** Dataset records **
----

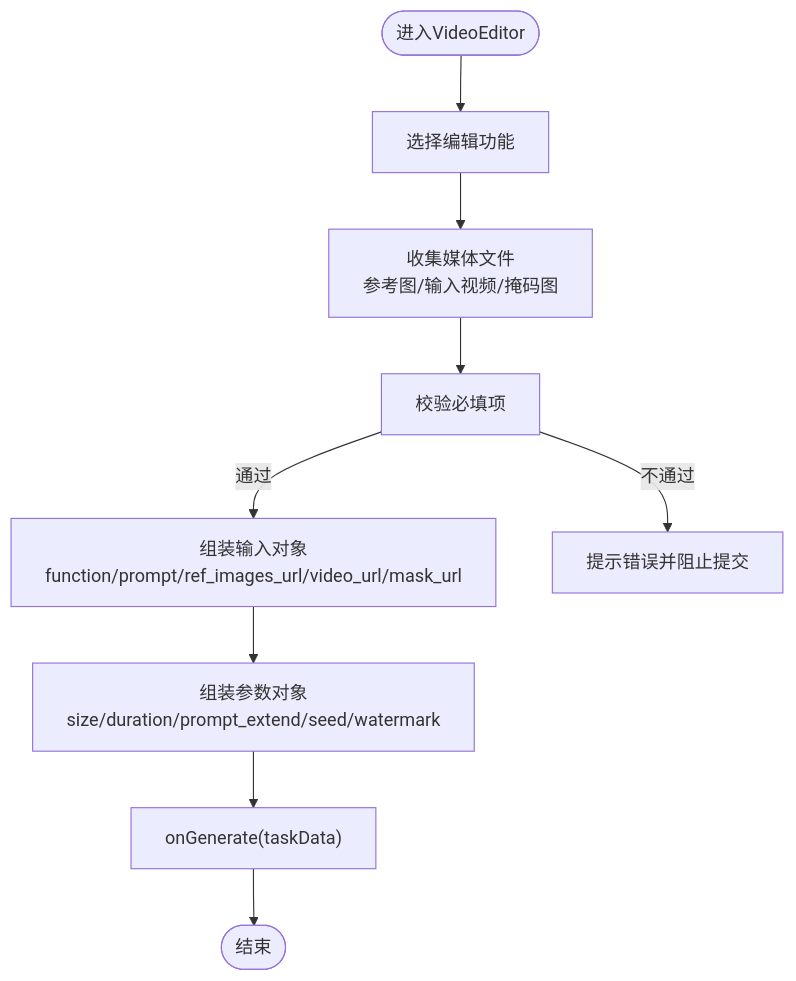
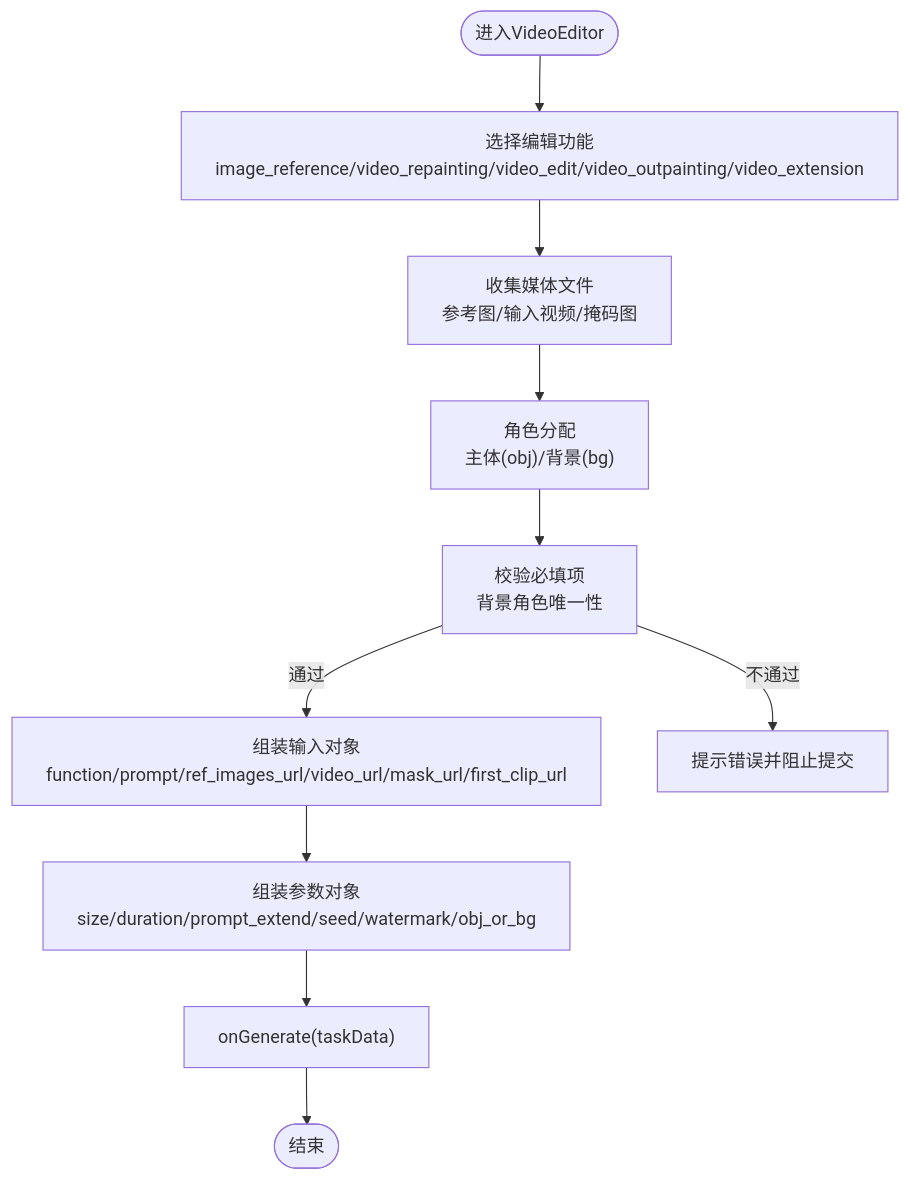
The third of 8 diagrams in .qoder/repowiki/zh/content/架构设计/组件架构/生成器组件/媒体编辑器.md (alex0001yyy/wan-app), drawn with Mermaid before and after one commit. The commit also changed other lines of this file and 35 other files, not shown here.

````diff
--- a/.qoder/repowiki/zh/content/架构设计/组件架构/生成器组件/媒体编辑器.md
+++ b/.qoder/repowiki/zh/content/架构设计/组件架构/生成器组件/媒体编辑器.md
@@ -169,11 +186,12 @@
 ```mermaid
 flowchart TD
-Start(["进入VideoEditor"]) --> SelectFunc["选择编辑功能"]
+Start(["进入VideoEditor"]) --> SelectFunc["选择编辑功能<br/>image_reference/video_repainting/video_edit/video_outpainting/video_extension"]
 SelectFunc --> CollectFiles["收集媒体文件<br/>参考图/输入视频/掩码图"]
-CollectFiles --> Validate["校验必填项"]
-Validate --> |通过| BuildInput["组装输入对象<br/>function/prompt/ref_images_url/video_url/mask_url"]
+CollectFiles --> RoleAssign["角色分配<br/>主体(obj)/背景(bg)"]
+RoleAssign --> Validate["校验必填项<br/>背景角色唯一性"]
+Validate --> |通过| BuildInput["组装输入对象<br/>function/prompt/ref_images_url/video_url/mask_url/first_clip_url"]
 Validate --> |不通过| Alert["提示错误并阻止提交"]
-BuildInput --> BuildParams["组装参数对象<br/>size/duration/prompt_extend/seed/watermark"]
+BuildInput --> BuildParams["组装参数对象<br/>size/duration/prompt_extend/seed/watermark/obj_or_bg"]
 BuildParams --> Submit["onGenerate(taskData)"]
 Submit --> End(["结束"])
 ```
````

----

** Work required **
Find the lines above that contain the string "Validate" and answer with how many there are, nothing else.

** Answer for this exercise **
5